Ionoregulation in the cold: a possible barrier to freshwater colonization?
University of New Brunswick
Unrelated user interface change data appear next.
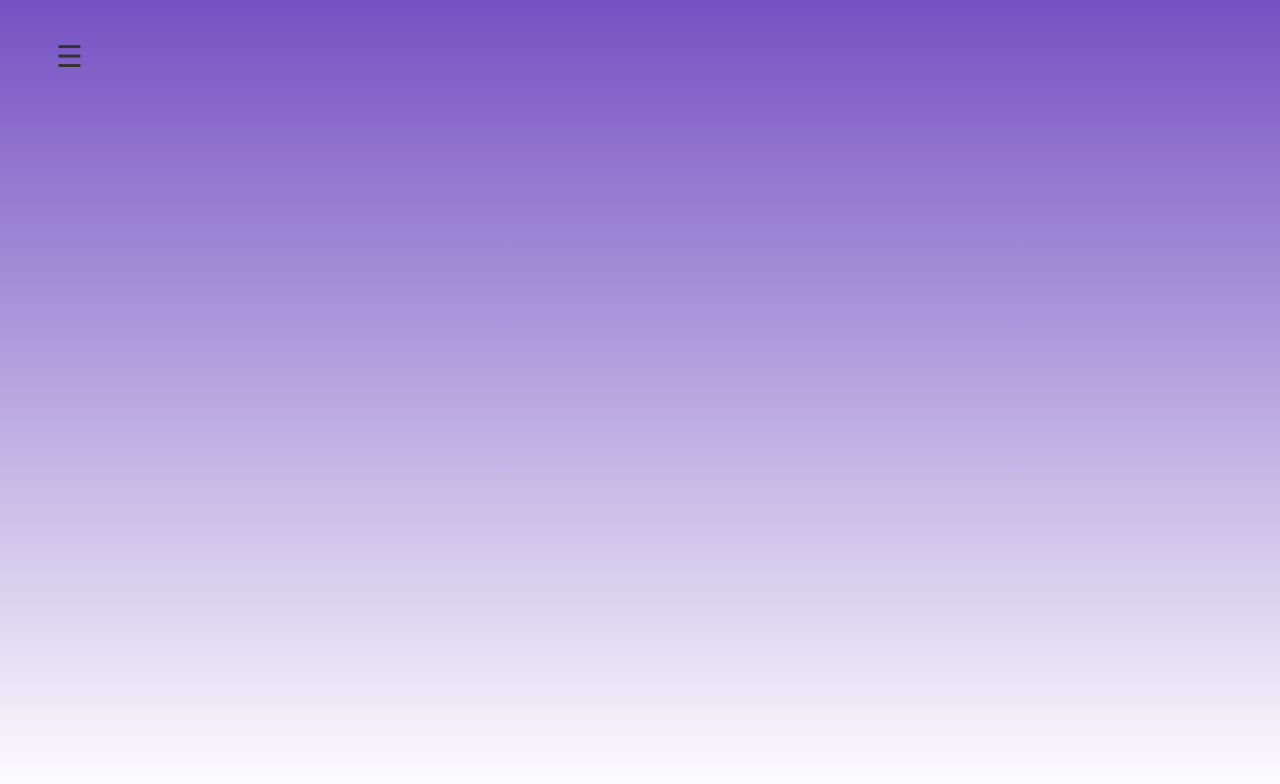
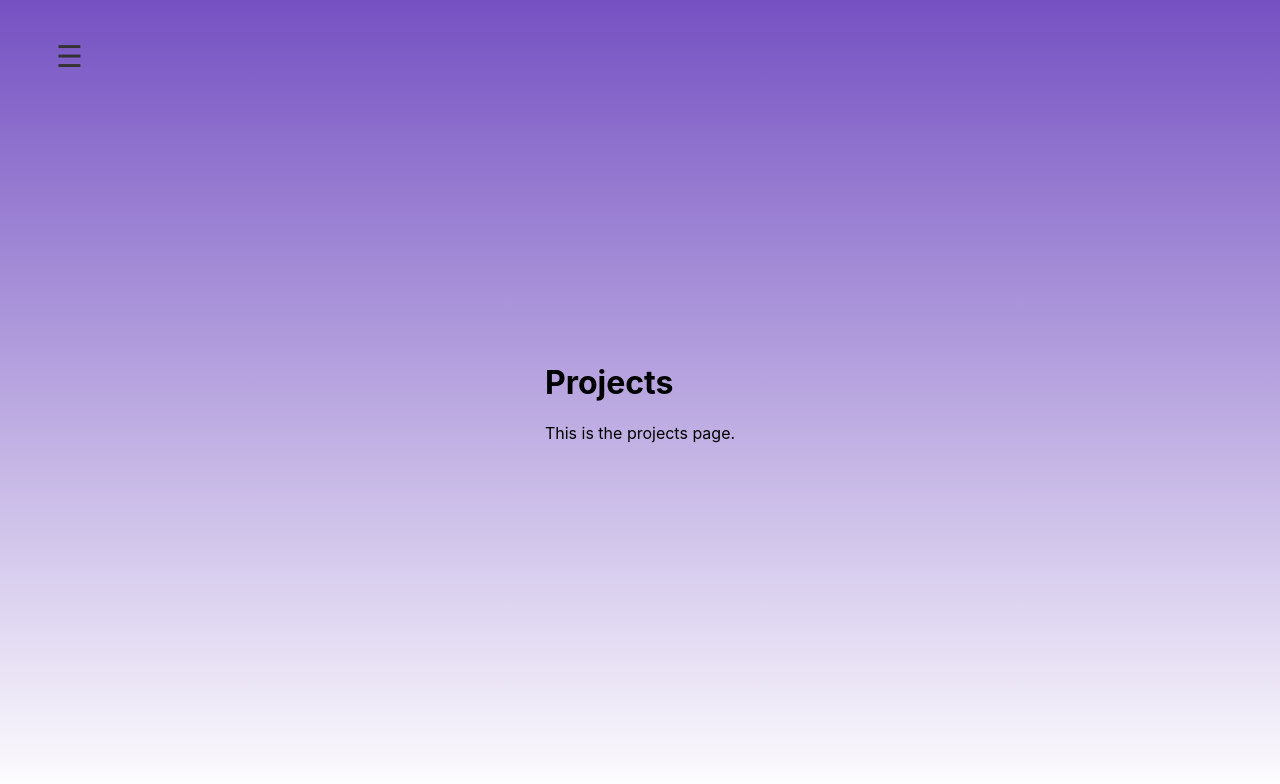
Before and after one commit to MichaelKapranos/mkdigital.dev, a React (Vite) app: page /projects in a window 1280 px wide. Shown: the top 784 px of the page. Built offline with nearby package versions, Linux system fonts and the light colour scheme; no server answers; what aws-amplify would draw is missing.

Commit message:
project page added

```diff
--- a/src/Accomplishments.tsx
+++ b/src/Accomplishments.tsx
@@ -74,7 +74,10 @@ const Accomplishments: React.FC = () => {
 
       <div className="future-goals">
         <h2>Future Goals</h2>
-        <p>Description to do.</p>
+        <p>*Change Title to --AWS Engineer etc.<br/>
+        *10%+ Pay rise. <br/>
+        *Aws certified professional architect. <br/>
+        *5 k8s exams</p>
       </div>
     </div>
   );
--- a/src/App.tsx
+++ b/src/App.tsx
@@ -4,6 +4,7 @@ import Sidebar from './Sidebar';
 import AboutMe from './AboutMe';
 import Accomplishments from './Accomplishments';
 import Statistics from './Statistics';
+import Projects from './Projects';
 
 const App: React.FC = () => {
   return (
@@ -12,6 +13,7 @@ const App: React.FC = () => {
       <Routes>
         <Route path="/" element={<AboutMe />} />
         <Route path="/accomplishments" element={<Accomplishments />} />
+        <Route path="/projects" element={<Projects />} />
         <Route path="/statistics" element={<Statistics />} />
       </Routes>
     </Router>
--- /dev/null
+++ b/src/Projects.tsx
@@ -0,0 +1,12 @@
+import React from 'react';
+
+const Projects: React.FC = () => {
+  return (
+    <div>
+      <h1>Projects</h1>
+      <p>This is the projects page.</p>
+    </div>
+  );
+};
+
+export default Projects;
--- a/src/Sidebar.tsx
+++ b/src/Sidebar.tsx
@@ -21,6 +21,7 @@ const Sidebar: React.FC = () => {
         <ul className="nav-links">
           <li><Link to="/" onClick={toggleSidebar}>About Me</Link></li>
           <li><Link to="/accomplishments" onClick={toggleSidebar}>Accomplishments</Link></li>
+          <li><Link to="/projects" onClick={toggleSidebar}>Projects</Link></li>
           <li><Link to="/statistics" onClick={toggleSidebar}>Statistics</Link></li>
         </ul>
       </div>
```
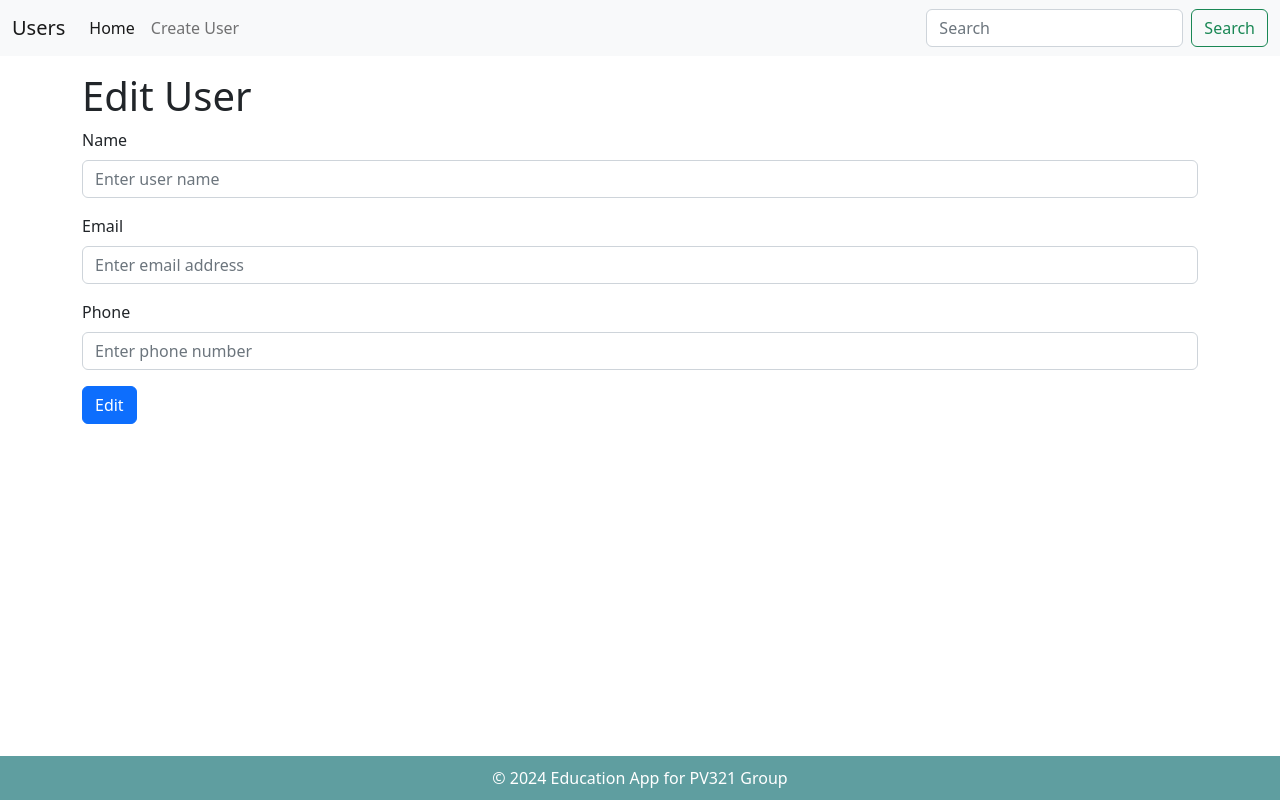
After one commit to vladtymo/First-Django-App-PD322, a Django app: page /users/edit/1 in a window 1280 px wide. The commit adds this page. Run offline with Django 5.2, Linux system fonts and the light colour scheme; data comes from the database, SQL or seed files in the repository; both versions use the stored data as it was after the commit.

```diff
--- /dev/null
+++ b/users/forms/edit.py
@@ -0,0 +1,8 @@
+from django import forms
+from users.models import User
+
+
+class EditUser(forms.ModelForm):
+    class Meta:
+        model = User
+        fields = "__all__"  # all User model fields
--- a/users/templates/_layout.html
+++ b/users/templates/_layout.html
@@ -25,27 +25,10 @@
             <div class="collapse navbar-collapse" id="navbarSupportedContent">
                 <ul class="navbar-nav me-auto mb-2 mb-lg-0">
                     <li class="nav-item">
-                        <a class="nav-link active" aria-current="page" href="#">Home</a>
+                        <a class="nav-link active" aria-current="page" href="/users">Home</a>
                     </li>
                     <li class="nav-item">
-                        <a class="nav-link" href="#">Link</a>
-                    </li>
-                    <li class="nav-item dropdown">
-                        <a class="nav-link dropdown-toggle" href="#" role="button" data-bs-toggle="dropdown"
-                            aria-expanded="false">
-                            Dropdown
-                        </a>
-                        <ul class="dropdown-menu">
-                            <li><a class="dropdown-item" href="#">Action</a></li>
-                            <li><a class="dropdown-item" href="#">Another action</a></li>
-                            <li>
-                                <hr class="dropdown-divider">
-                            </li>
-                            <li><a class="dropdown-item" href="#">Something else here</a></li>
-                        </ul>
-                    </li>
-                    <li class="nav-item">
-                        <a class="nav-link disabled">Disabled</a>
+                        <a class="nav-link" href="/users/create">Create User</a>
                     </li>
                 </ul>
                 <form class="d-flex" role="search">
--- /dev/null
+++ b/users/templates/edit.html
@@ -0,0 +1,24 @@
+{% extends "index.html" %}
+
+{% block header %}Edit User{% endblock %}
+
+{% block content %}
+<form method="post" action="/users/edit/">
+    {% csrf_token %}
+    <div class="mb-3">
+        <label class="form-label">Name</label>
+        <input type="text" name="name" class="form-control" placeholder="Enter user name">
+    </div>
+    <div class="mb-3">
+        <label class="form-label">Email</label>
+        <input type="email" name="email" class="form-control" placeholder="Enter email address">
+    </div>
+    <div class="mb-3">
+        <label class="form-label">Phone</label>
+        <input type="tel" name="phone" class="form-control" placeholder="Enter phone number">
+    </div>
+    <div>
+        <button type="submit" class="btn btn-primary">Edit</button>
+    </div>
+</form>
+{% endblock %}
--- a/users/templates/index.html
+++ b/users/templates/index.html
@@ -32,6 +32,9 @@
                     <a href="details/{{user.id}}" class="btn btn-primary">
                         <i class="bi bi-eye"></i>
                     </a>
+                    <a href="edit/{{user.id}}" class="btn btn-warning">
+                        <i class="bi bi-pencil"></i>
+                    </a>
                     <a href="delete/{{user.id}}" class="btn btn-danger">
                         <i class="bi bi-trash3"></i>
                     </a>
--- a/users/urls.py
+++ b/users/urls.py
@@ -5,6 +5,8 @@ from users import views
 urlpatterns = [
     path("home/", views.home),
     path("", views.list),
+    path("create/", views.create),
+    path("edit/<int:id>", views.edit),
     path("details/<int:id>", views.details),
     path("delete/<int:id>", views.delete),
 ]
--- a/users/views.py
+++ b/users/views.py
@@ -1,6 +1,8 @@
 from django.http import HttpResponse
 from django.shortcuts import redirect, render
 
+from users.forms.create import CreateUser
+from users.forms.edit import EditUser
 from users.models import User
 
 
@@ -21,6 +23,32 @@ def details(request, id):
     return render(request, "details.html", {"user": user})
 
 
+def create(request):
+
+    form = CreateUser()
+
+    if request.method == "POST":
+        form = CreateUser(request.POST)
+
+        if form.is_valid():
+            form.save()
+            return redirect("/users")
+
+    return render(request, "create.html", {"form": form})
+
+
+def edit(request, id):
+
+    user = User.objects.get(id=id)
+
+    if user is None:
+        return HttpResponse("User not found")
+
+    form = EditUser(instance=user)
+
+    return render(request, "edit.html", {"form": form})
+
+
 def delete(request, id):
     user = User.objects.get(id=id)
 
```
Also changed, not shown: users/forms/create.py (added, +8 -0 lines), users/templates/create.html (added, +31 -0 lines), db.sqlite3.
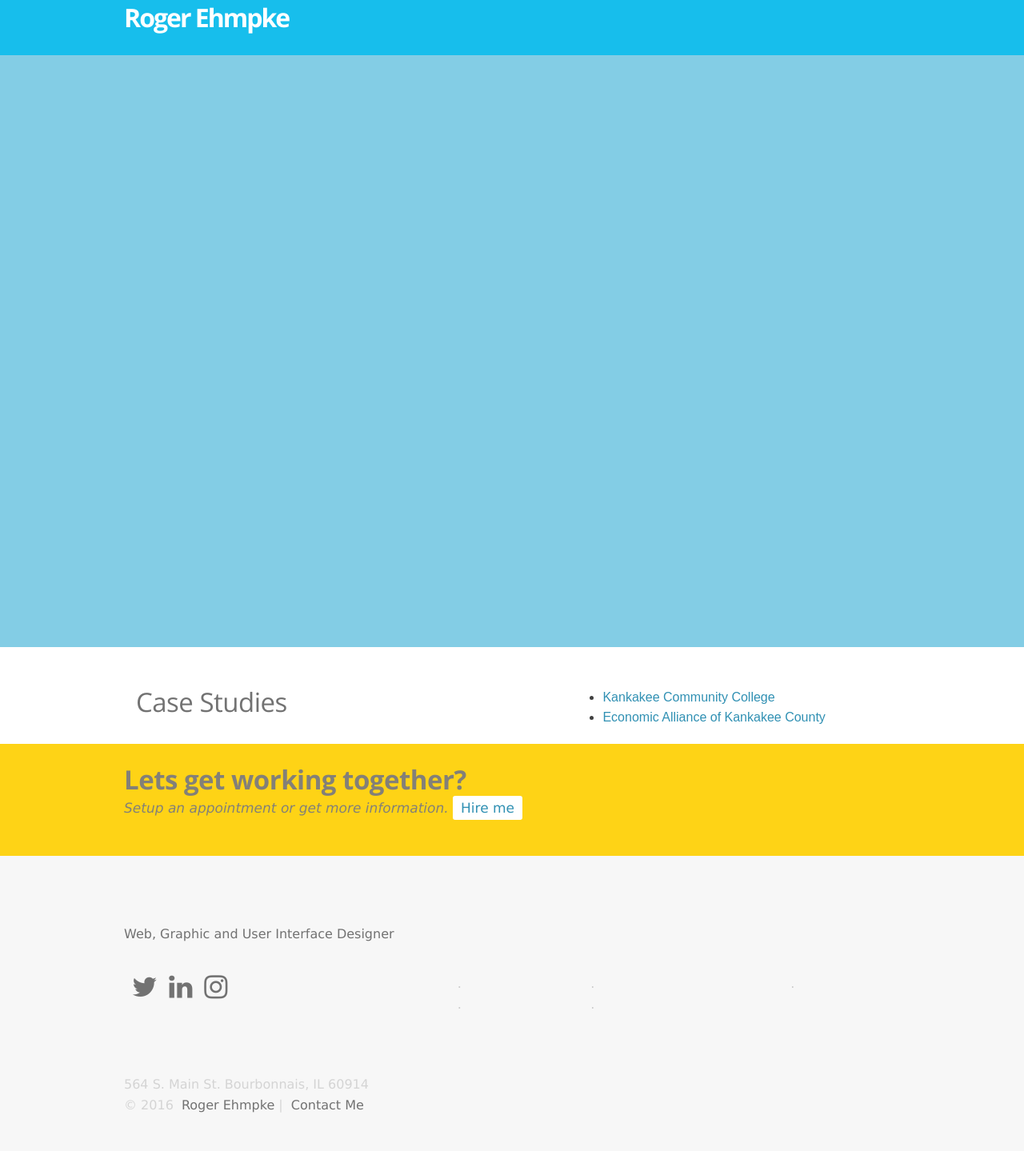
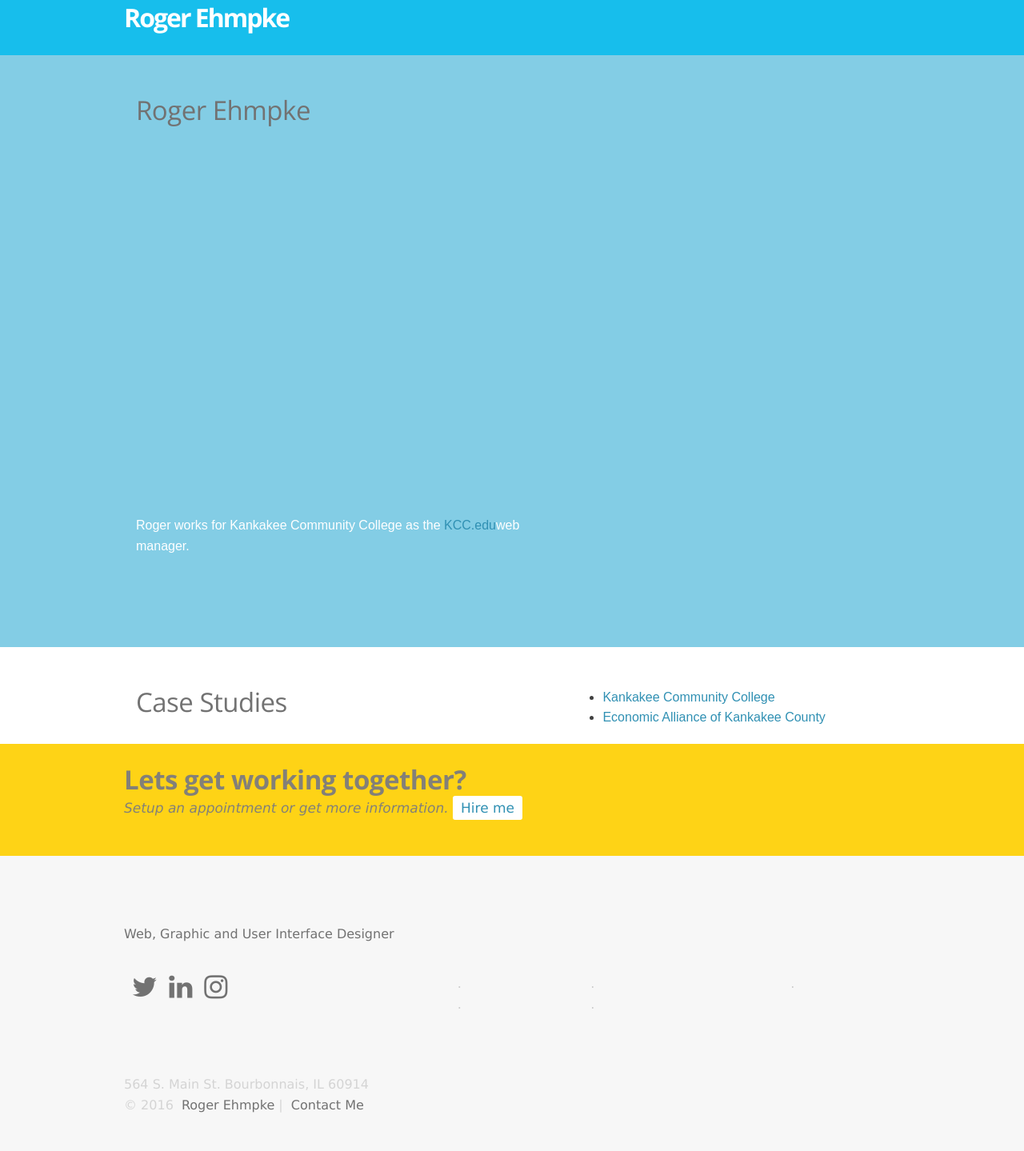
Before and after one commit to rehmpke/mysite, a Jekyll site: the page built from index.md, in a window 1280 px wide. Shown: the whole page at 80% size. Built offline with Jekyll 4.4.1, drawn with Linux system fonts in a browser that asks for light colours; nearby versions of some CDN libraries.

Commit message:
Update homepage description

```diff
--- a/index.md
+++ b/index.md
@@ -8,7 +8,8 @@ keywords: Roger Ehmpke, Web, Web Developer, UI, Front End Developer, Web Designe
   <div class="row space-top double">
     <div class="column">
       <div class="large-7 medium-7 columns">
-        <h2></h2>
+        <h2>Roger Ehmpke</h2>
+        <p>Roger works for Kankakee Community College as the <a href="http://www.kcc.edu">KCC.edu</a>web manager.</p>
       </div>
       <div class="large-5 medium-5 columns">
       </div>
```
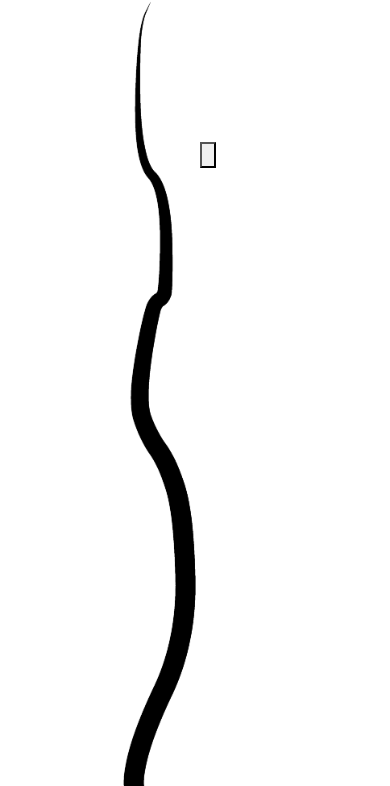
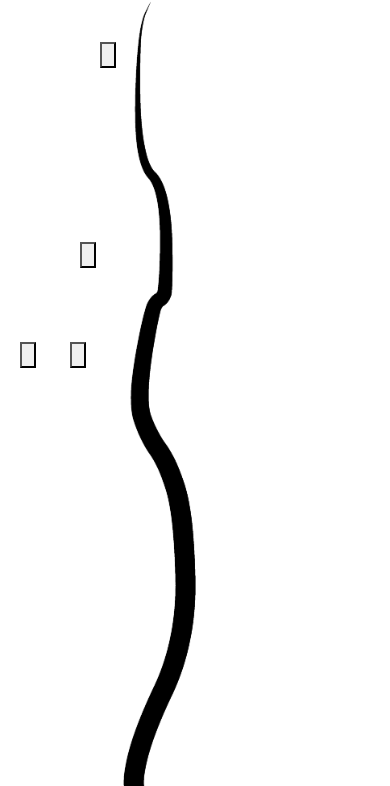
Before and after one commit to soliven25/eye-train, a website: page www/index.html in a window 390 px wide. Shown: the part 58-844 px from the top of the page. Drawn offline with Linux system fonts and the light colour scheme; some packages are replaced by stand-ins of ours; files that its build step writes are made by us from their sources.

Commit message:
add buttons

```diff
--- a/www/index.html
+++ b/www/index.html
@@ -29,7 +29,10 @@
       </ion-header-bar>
       <ion-content>
         <div id="background-ani">
-          <input type="button" style="position:absolute; top:200px; left:200px;">
+          <input type="button" style="position:absolute; top:100px; left:100px;">
+          <input type="button" style="position:absolute; top:300px; left:80px;">
+          <input type="button" style="position:absolute; top:400px; left:20px;">
+          <input type="button" style="position:absolute; top:400px; left:70px;">
         </div>
       </ion-content>
     </ion-pane>
```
To test if ionoregulation in winter cold is a barrier to freshwater colonization at high latitudes in fishes, I investigated the ionoregulatory responses of euryhaline marine-adapted Mummichogs (Fundulus heteroclitus) and freshwater-adapted Banded killifish (Fundulus diaphanus) held in freshwater at 14°C and 0, 4, 14, and 28 days of exposure to winter temperature of 4°C. I predicted that the Banded killifish would be able to maintain their ionoregulation better then Mummichogs in the cold freshwater. I measured maximal activities of gill Na+-K+-ATPase and H+-ATPase, two key ionoregulatory enzymes, and plasma chloride concentrations as a measure of osmotic status. There were no significant differences between species and no effect of cold acclimation on plasma chloride or enzyme activities. The lack of ionoregulatory perturbation by winter cold in either species, especially the seawater-preferring mummichog, do not support the hypothesis that ionoregulation in winter is a barrier to freshwater colonization in fishes.